Task =
Some lines in the records below may hold the word "light"; give the number of those lines and nothing else.

Recorded data =
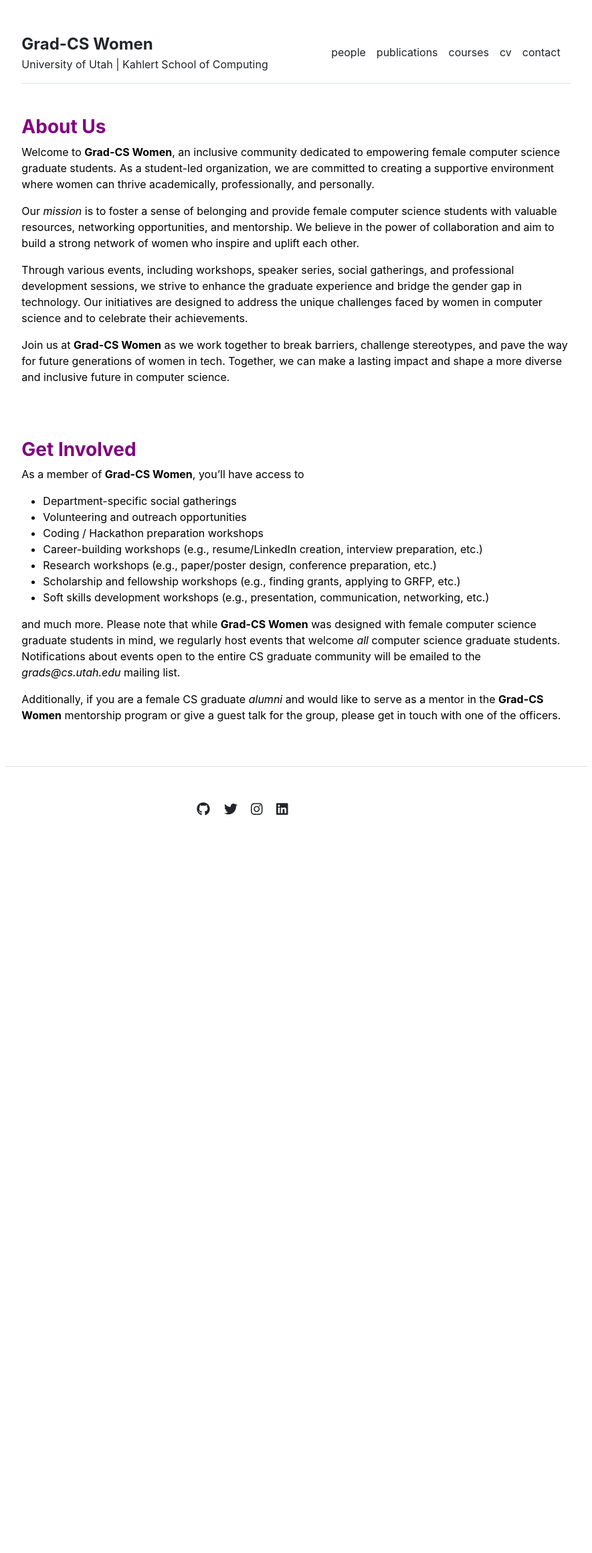
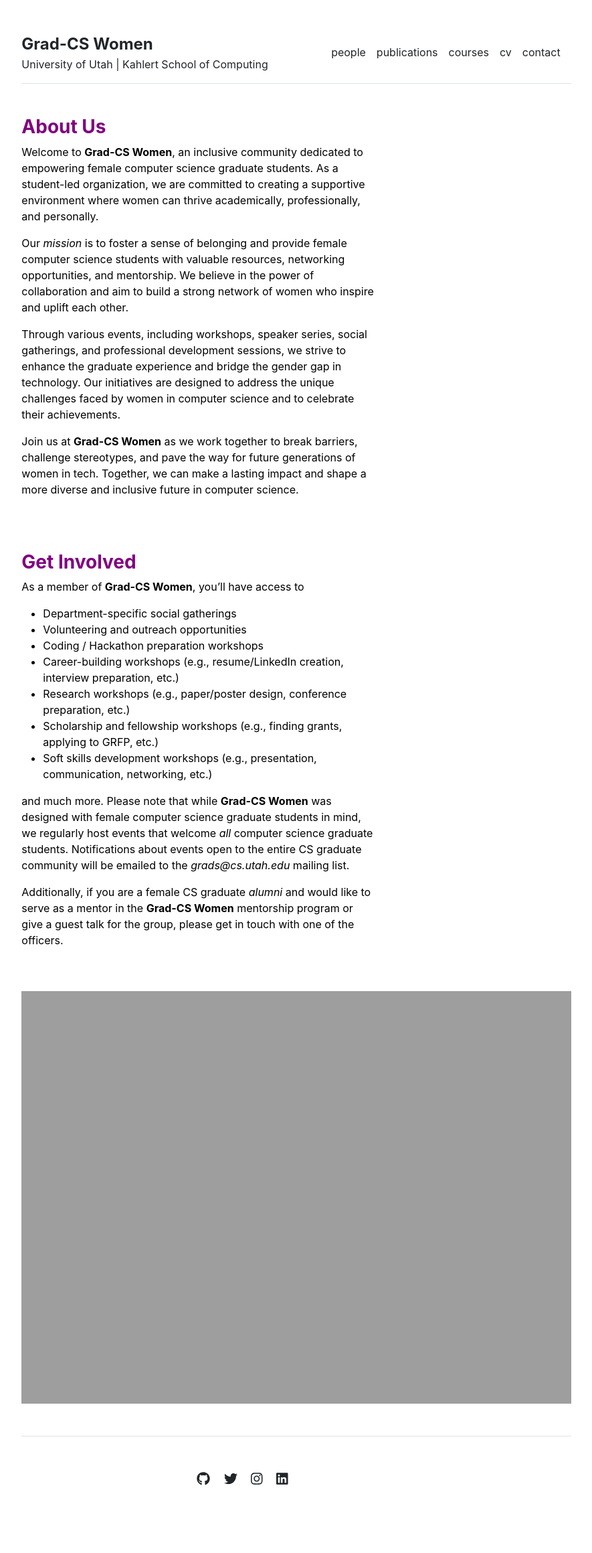
Before and after one commit to gradCSwomen-utah/gradCSwomen-utah.github.io, a Jekyll site: the page built from index.md, in a window 1280 px wide. Shown: the whole page at 67% size, without its empty margins (197-1082 px from the left). Built offline with Jekyll 4.4.1, drawn with Linux system fonts in a browser that asks for light colours; before the commit the page ends 1367 px from its top, so only the background shows below that.

Commit message:
Update home.html

```diff
--- a/_layouts/home.html
+++ b/_layouts/home.html
@@ -3,6 +3,10 @@
 ---
 
 <div class="row g-5 mb-5">
-  <div class="col-md-12">
+  <div class="col-md-8">
     {{ content }}
   </div>
+  <div class="col-md-12">
+    <img src="{{ site.github.url }}/assets/img/home.jpg" alt="Home" width="100%">
+  </div>
+</div>
```
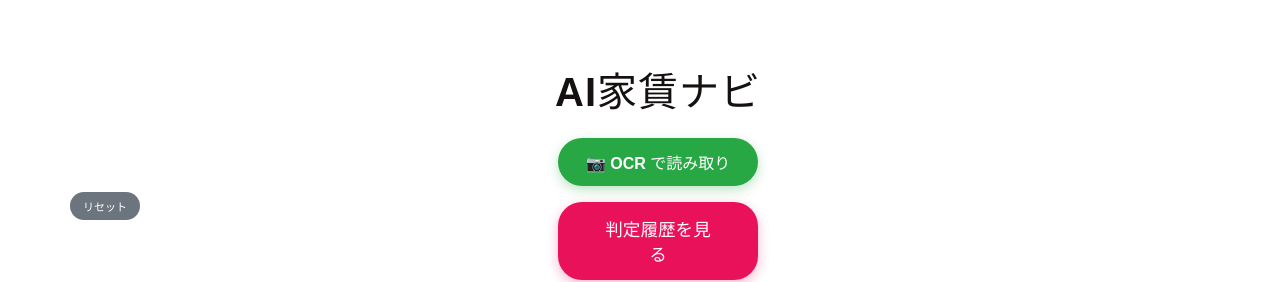
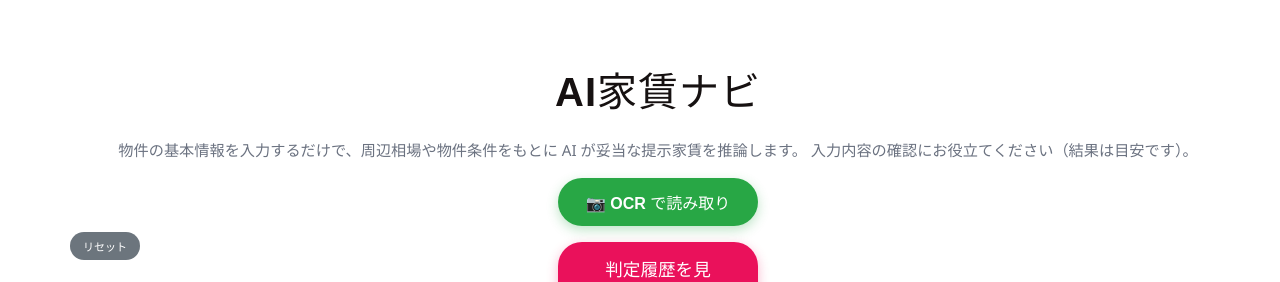
Before and after one commit to na2kera/ai-rent-navi-frontend, a React (Vite) app: page / in a window 1280 px wide. Shown: the top 282 px of the page. Built offline with nearby package versions, Linux system fonts and the light colour scheme; no server answers.

Commit message:
説明文を追加

```diff
--- a/src/App.css
+++ b/src/App.css
@@ -35,6 +35,15 @@ body {
   text-shadow: none;
   position: relative;
   z-index: 2;
+  text-align: center;
+}
+
+.home-description {
+  color: #6b7280; /* gray-500 */
+  margin-top: 0.25rem;
+  margin-bottom: 1rem;
+  font-size: 0.95rem;
+  line-height: 1.6;
   text-align: center;
 }
 
--- a/src/Home.tsx
+++ b/src/Home.tsx
@@ -355,6 +355,10 @@ function Home() {
   return (
     <div className="form-container">
       <h1>AI家賃ナビ</h1>
+      <p className="home-description">
+        物件の基本情報を入力するだけで、周辺相場や物件条件をもとに AI が妥当な提示家賃を推論します。
+        入力内容の確認にお役立てください（結果は目安です）。
+      </p>
 
       <button
         type="button"
```
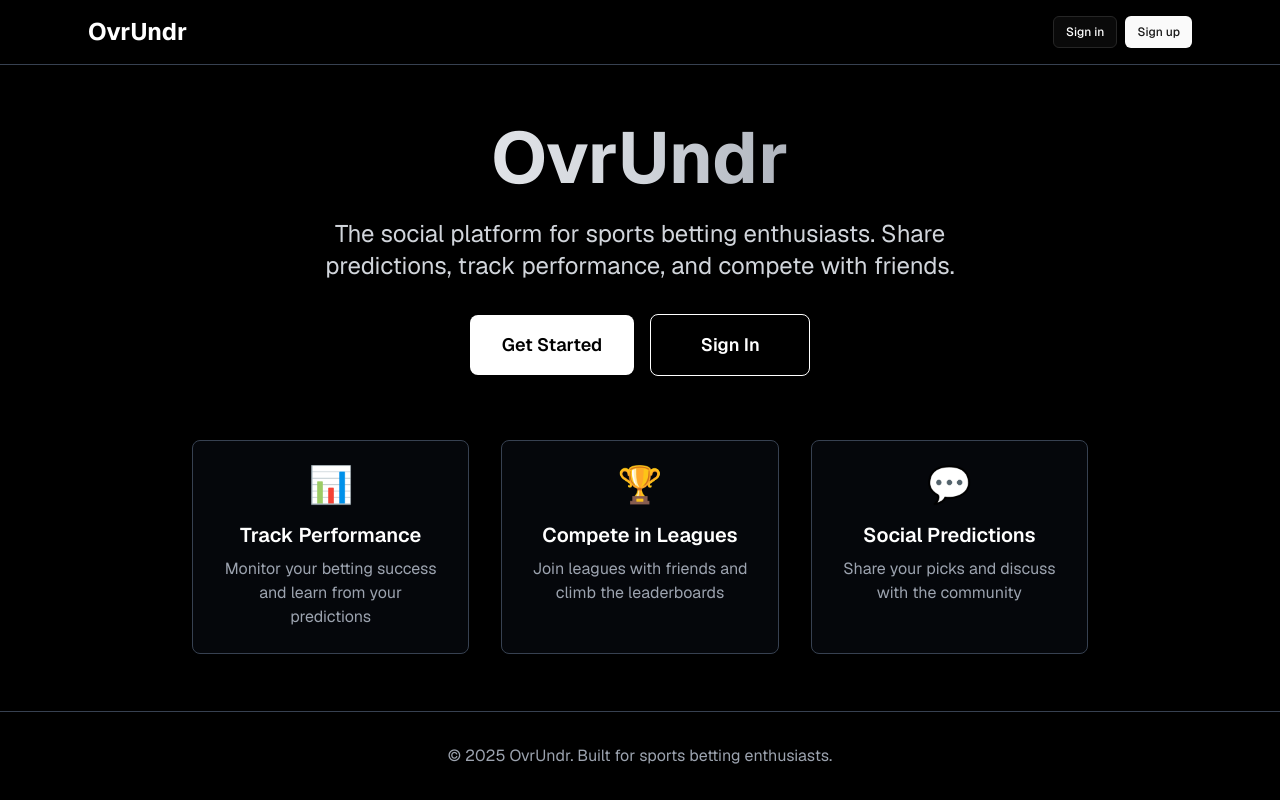
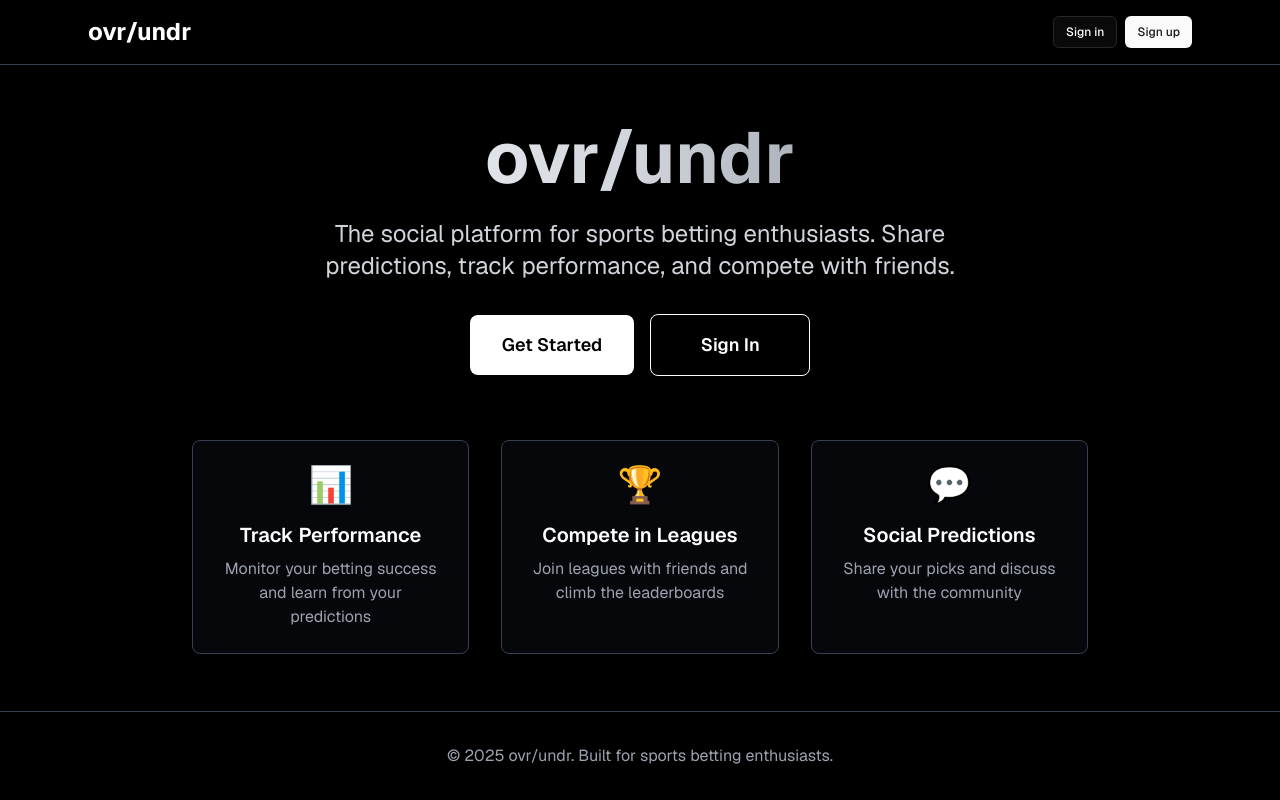
Before and after one commit to jjonahc8/ovr-undr, a Next.js app: page / in a window 1280 px wide. Built offline with nearby package versions, Linux system fonts and the light colour scheme; no server answers.

Commit message:
changed gradient on landing and home page

```diff
--- a/app/page.tsx
+++ b/app/page.tsx
@@ -19,7 +19,7 @@ export default async function Home() {
       <nav className="w-full border-b border-gray-700 bg-black/50 backdrop-blur-sm sticky top-0 z-10">
         <div className="max-w-6xl mx-auto px-6 py-4 flex justify-between items-center">
           <div className="text-2xl font-bold text-white">
-            OvrUndr
+            ovr/undr
           </div>
           <AuthButton />
         </div>
@@ -28,7 +28,7 @@ export default async function Home() {
       <div className="flex-1 flex flex-col items-center justify-center px-6">
         <div className="max-w-4xl mx-auto text-center">
           <h1 className="text-6xl md:text-7xl font-bold mb-6 bg-gradient-to-r from-white via-gray-300 to-gray-500 bg-clip-text text-transparent">
-            OvrUndr
+            ovr/undr
           </h1>
 
           <p className="text-xl md:text-2xl text-gray-300 mb-8 max-w-2xl mx-auto leading-relaxed">
@@ -74,7 +74,7 @@ export default async function Home() {
 
       <footer className="border-t border-gray-700 py-8 px-6">
         <div className="max-w-6xl mx-auto text-center text-gray-400">
-          <p>&copy; 2025 OvrUndr. Built for sports betting enthusiasts.</p>
+          <p>&copy; 2025 ovr/undr. Built for sports betting enthusiasts.</p>
         </div>
       </footer>
     </main>
--- a/components/LeftSidebar.tsx
+++ b/components/LeftSidebar.tsx
@@ -22,7 +22,7 @@ export function LeftSidebar({
     <section className="w-[35%] sticky top-0 flex flex-col h-screen">
       <NavigateWrapper to={"/"}>
         <div className="text-3xl font-bold rounded-xl w-fit mt-4 mr-6">
-          <h1>Ovr/Undr</h1>
+          <h1 className="bg-gradient-to-r from-white via-gray-300 to-gray-500 bg-clip-text text-transparent">ovr/undr</h1>
         </div>
       </NavigateWrapper>
 
```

Written response =
3